Entries taken from a collection
- Opening Delimiter -
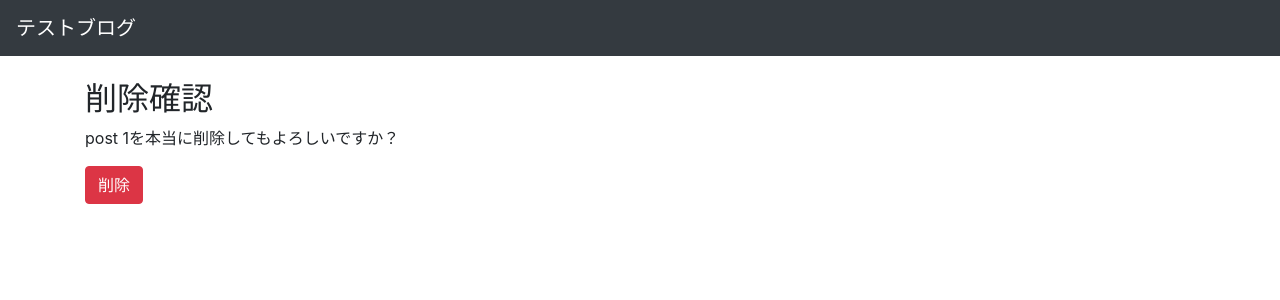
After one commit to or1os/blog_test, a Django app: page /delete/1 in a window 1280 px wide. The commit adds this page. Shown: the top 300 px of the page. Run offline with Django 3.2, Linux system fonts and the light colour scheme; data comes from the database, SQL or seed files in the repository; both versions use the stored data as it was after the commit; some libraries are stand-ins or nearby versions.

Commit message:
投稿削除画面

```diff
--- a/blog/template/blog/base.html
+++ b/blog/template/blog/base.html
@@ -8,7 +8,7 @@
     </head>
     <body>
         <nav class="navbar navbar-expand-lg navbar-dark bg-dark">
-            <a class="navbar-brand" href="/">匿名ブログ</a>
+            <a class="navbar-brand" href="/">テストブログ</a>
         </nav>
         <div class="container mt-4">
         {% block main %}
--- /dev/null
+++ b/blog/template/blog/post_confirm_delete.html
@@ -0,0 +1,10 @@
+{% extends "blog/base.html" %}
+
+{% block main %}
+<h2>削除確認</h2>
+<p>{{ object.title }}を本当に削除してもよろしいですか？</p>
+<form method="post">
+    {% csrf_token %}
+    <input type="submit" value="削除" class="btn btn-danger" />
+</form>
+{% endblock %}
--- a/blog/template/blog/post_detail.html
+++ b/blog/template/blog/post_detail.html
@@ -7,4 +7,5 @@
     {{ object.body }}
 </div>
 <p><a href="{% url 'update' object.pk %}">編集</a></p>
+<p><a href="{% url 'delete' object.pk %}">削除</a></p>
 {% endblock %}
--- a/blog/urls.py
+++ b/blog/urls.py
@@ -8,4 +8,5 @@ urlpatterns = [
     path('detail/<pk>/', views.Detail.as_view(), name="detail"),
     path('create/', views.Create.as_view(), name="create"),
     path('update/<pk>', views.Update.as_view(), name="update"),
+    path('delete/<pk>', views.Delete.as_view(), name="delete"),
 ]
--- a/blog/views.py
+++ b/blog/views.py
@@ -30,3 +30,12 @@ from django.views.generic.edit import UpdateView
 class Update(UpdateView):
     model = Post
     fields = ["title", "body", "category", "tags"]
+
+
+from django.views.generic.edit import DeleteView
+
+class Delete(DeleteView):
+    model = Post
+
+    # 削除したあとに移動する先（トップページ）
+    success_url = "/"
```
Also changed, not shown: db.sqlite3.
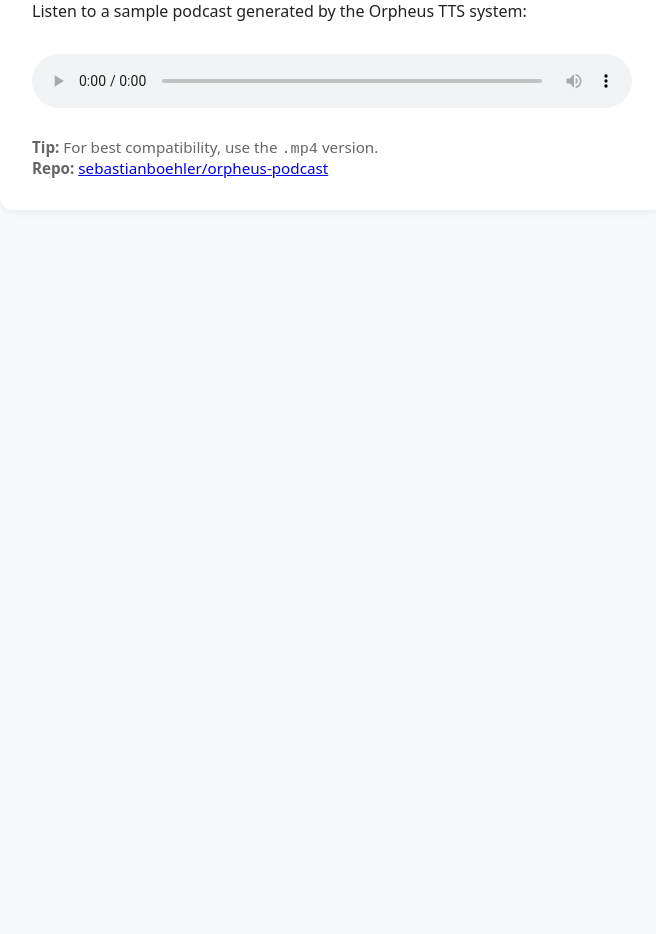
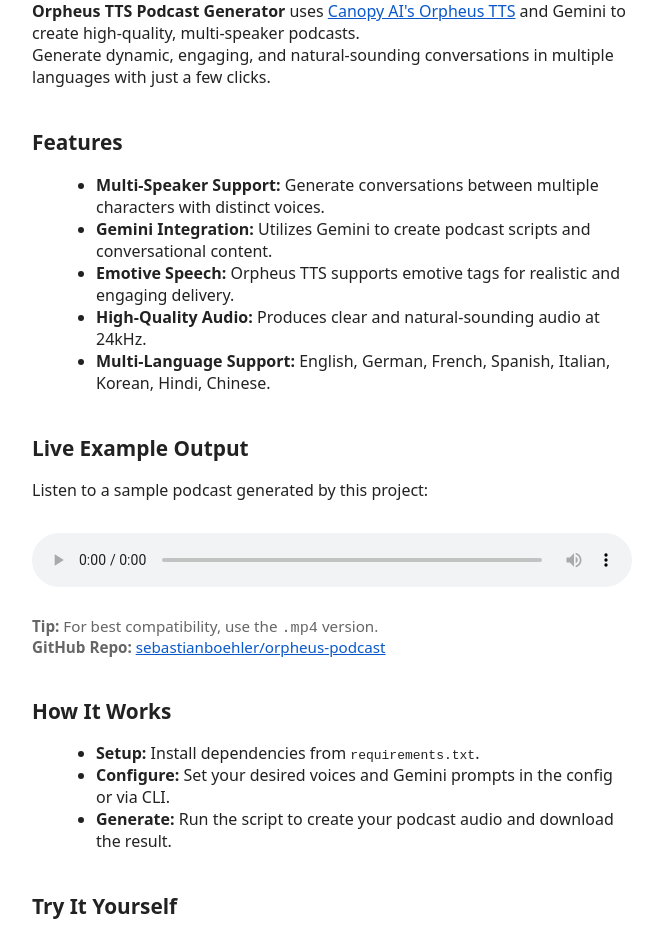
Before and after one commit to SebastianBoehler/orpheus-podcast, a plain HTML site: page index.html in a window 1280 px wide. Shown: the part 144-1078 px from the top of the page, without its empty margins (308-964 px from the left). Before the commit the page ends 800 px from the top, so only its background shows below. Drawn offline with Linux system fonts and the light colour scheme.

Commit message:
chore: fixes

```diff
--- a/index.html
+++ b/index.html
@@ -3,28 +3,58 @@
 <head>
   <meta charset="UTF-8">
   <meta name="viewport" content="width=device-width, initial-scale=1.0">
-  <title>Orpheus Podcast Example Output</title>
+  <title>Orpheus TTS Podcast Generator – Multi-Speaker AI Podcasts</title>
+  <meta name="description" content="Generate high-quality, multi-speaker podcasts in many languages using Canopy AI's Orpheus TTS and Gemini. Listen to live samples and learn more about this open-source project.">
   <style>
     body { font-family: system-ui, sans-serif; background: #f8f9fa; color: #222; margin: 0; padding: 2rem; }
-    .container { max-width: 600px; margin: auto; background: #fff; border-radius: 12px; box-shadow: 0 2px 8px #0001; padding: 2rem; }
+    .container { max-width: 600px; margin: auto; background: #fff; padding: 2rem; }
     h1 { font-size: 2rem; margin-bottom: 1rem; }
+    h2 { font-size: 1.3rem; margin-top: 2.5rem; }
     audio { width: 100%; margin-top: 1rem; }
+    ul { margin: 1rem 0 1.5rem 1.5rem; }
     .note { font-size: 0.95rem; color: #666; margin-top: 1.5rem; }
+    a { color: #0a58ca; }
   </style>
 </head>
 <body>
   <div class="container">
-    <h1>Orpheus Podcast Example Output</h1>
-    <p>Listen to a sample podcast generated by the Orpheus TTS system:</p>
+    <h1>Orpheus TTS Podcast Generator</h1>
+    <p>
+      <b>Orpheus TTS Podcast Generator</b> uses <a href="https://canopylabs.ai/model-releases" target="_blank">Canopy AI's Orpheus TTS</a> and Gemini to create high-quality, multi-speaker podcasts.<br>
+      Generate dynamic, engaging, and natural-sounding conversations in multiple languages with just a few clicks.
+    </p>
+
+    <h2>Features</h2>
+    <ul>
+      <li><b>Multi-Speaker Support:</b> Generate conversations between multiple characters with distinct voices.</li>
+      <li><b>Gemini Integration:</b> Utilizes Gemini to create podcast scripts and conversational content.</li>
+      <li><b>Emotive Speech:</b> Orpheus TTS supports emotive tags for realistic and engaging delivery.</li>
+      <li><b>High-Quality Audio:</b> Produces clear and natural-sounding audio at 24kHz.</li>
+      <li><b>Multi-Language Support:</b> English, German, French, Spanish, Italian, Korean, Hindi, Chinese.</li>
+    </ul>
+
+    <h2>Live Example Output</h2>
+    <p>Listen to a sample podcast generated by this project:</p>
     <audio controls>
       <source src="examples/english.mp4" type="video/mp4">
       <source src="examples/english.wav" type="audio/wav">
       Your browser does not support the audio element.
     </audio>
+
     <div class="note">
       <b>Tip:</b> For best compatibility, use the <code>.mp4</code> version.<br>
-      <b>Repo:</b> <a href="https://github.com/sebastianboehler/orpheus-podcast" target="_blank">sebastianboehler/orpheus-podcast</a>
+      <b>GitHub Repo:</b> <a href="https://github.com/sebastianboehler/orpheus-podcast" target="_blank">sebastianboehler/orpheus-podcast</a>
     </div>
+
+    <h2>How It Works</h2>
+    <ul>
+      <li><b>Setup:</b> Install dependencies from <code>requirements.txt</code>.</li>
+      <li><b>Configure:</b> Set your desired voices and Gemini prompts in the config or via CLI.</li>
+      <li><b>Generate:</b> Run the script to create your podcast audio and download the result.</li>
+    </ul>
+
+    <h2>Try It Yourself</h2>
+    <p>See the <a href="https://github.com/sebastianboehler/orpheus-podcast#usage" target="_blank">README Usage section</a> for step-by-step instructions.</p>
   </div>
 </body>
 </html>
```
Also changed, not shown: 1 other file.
- Closing Delimiter -
- [Problem statement] Repeat each line of the records exactly, dropping the pictures.

- [The completed task]
After one commit to or1os/blog_test, a Django app: page /delete/1 in a window 1280 px wide. The commit adds this page. Shown: the top 300 px of the page. Run offline with Django 3.2, Linux system fonts and the light colour scheme; data comes from the database, SQL or seed files in the repository; both versions use the stored data as it was after the commit; some libraries are stand-ins or nearby versions.

Commit message:
投稿削除画面

```diff
--- a/blog/template/blog/base.html
+++ b/blog/template/blog/base.html
@@ -8,7 +8,7 @@
     </head>
     <body>
         <nav class="navbar navbar-expand-lg navbar-dark bg-dark">
-            <a class="navbar-brand" href="/">匿名ブログ</a>
+            <a class="navbar-brand" href="/">テストブログ</a>
         </nav>
         <div class="container mt-4">
         {% block main %}
--- /dev/null
+++ b/blog/template/blog/post_confirm_delete.html
@@ -0,0 +1,10 @@
+{% extends "blog/base.html" %}
+
+{% block main %}
+<h2>削除確認</h2>
+<p>{{ object.title }}を本当に削除してもよろしいですか？</p>
+<form method="post">
+    {% csrf_token %}
+    <input type="submit" value="削除" class="btn btn-danger" />
+</form>
+{% endblock %}
--- a/blog/template/blog/post_detail.html
+++ b/blog/template/blog/post_detail.html
@@ -7,4 +7,5 @@
     {{ object.body }}
 </div>
 <p><a href="{% url 'update' object.pk %}">編集</a></p>
+<p><a href="{% url 'delete' object.pk %}">削除</a></p>
 {% endblock %}
--- a/blog/urls.py
+++ b/blog/urls.py
@@ -8,4 +8,5 @@ urlpatterns = [
     path('detail/<pk>/', views.Detail.as_view(), name="detail"),
     path('create/', views.Create.as_view(), name="create"),
     path('update/<pk>', views.Update.as_view(), name="update"),
+    path('delete/<pk>', views.Delete.as_view(), name="delete"),
 ]
--- a/blog/views.py
+++ b/blog/views.py
@@ -30,3 +30,12 @@ from django.views.generic.edit import UpdateView
 class Update(UpdateView):
     model = Post
     fields = ["title", "body", "category", "tags"]
+
+
+from django.views.generic.edit import DeleteView
+
+class Delete(DeleteView):
+    model = Post
+
+    # 削除したあとに移動する先（トップページ）
+    success_url = "/"
```
Also changed, not shown: db.sqlite3.
Before and after one commit to SebastianBoehler/orpheus-podcast, a plain HTML site: page index.html in a window 1280 px wide. Shown: the part 144-1078 px from the top of the page, without its empty margins (308-964 px from the left). Before the commit the page ends 800 px from the top, so only its background shows below. Drawn offline with Linux system fonts and the light colour scheme.

Commit message:
chore: fixes

```diff
--- a/index.html
+++ b/index.html
@@ -3,28 +3,58 @@
 <head>
   <meta charset="UTF-8">
   <meta name="viewport" content="width=device-width, initial-scale=1.0">
-  <title>Orpheus Podcast Example Output</title>
+  <title>Orpheus TTS Podcast Generator – Multi-Speaker AI Podcasts</title>
+  <meta name="description" content="Generate high-quality, multi-speaker podcasts in many languages using Canopy AI's Orpheus TTS and Gemini. Listen to live samples and learn more about this open-source project.">
   <style>
     body { font-family: system-ui, sans-serif; background: #f8f9fa; color: #222; margin: 0; padding: 2rem; }
-    .container { max-width: 600px; margin: auto; background: #fff; border-radius: 12px; box-shadow: 0 2px 8px #0001; padding: 2rem; }
+    .container { max-width: 600px; margin: auto; background: #fff; padding: 2rem; }
     h1 { font-size: 2rem; margin-bottom: 1rem; }
+    h2 { font-size: 1.3rem; margin-top: 2.5rem; }
     audio { width: 100%; margin-top: 1rem; }
+    ul { margin: 1rem 0 1.5rem 1.5rem; }
     .note { font-size: 0.95rem; color: #666; margin-top: 1.5rem; }
+    a { color: #0a58ca; }
   </style>
 </head>
 <body>
   <div class="container">
-    <h1>Orpheus Podcast Example Output</h1>
-    <p>Listen to a sample podcast generated by the Orpheus TTS system:</p>
+    <h1>Orpheus TTS Podcast Generator</h1>
+    <p>
+      <b>Orpheus TTS Podcast Generator</b> uses <a href="https://canopylabs.ai/model-releases" target="_blank">Canopy AI's Orpheus TTS</a> and Gemini to create high-quality, multi-speaker podcasts.<br>
+      Generate dynamic, engaging, and natural-sounding conversations in multiple languages with just a few clicks.
+    </p>
+
+    <h2>Features</h2>
+    <ul>
+      <li><b>Multi-Speaker Support:</b> Generate conversations between multiple characters with distinct voices.</li>
+      <li><b>Gemini Integration:</b> Utilizes Gemini to create podcast scripts and conversational content.</li>
+      <li><b>Emotive Speech:</b> Orpheus TTS supports emotive tags for realistic and engaging delivery.</li>
+      <li><b>High-Quality Audio:</b> Produces clear and natural-sounding audio at 24kHz.</li>
+      <li><b>Multi-Language Support:</b> English, German, French, Spanish, Italian, Korean, Hindi, Chinese.</li>
+    </ul>
+
+    <h2>Live Example Output</h2>
+    <p>Listen to a sample podcast generated by this project:</p>
     <audio controls>
       <source src="examples/english.mp4" type="video/mp4">
       <source src="examples/english.wav" type="audio/wav">
       Your browser does not support the audio element.
     </audio>
+
     <div class="note">
       <b>Tip:</b> For best compatibility, use the <code>.mp4</code> version.<br>
-      <b>Repo:</b> <a href="https://github.com/sebastianboehler/orpheus-podcast" target="_blank">sebastianboehler/orpheus-podcast</a>
+      <b>GitHub Repo:</b> <a href="https://github.com/sebastianboehler/orpheus-podcast" target="_blank">sebastianboehler/orpheus-podcast</a>
     </div>
+
+    <h2>How It Works</h2>
+    <ul>
+      <li><b>Setup:</b> Install dependencies from <code>requirements.txt</code>.</li>
+      <li><b>Configure:</b> Set your desired voices and Gemini prompts in the config or via CLI.</li>
+      <li><b>Generate:</b> Run the script to create your podcast audio and download the result.</li>
+    </ul>
+
+    <h2>Try It Yourself</h2>
+    <p>See the <a href="https://github.com/sebastianboehler/orpheus-podcast#usage" target="_blank">README Usage section</a> for step-by-step instructions.</p>
   </div>
 </body>
 </html>
```
Also changed, not shown: 1 other file.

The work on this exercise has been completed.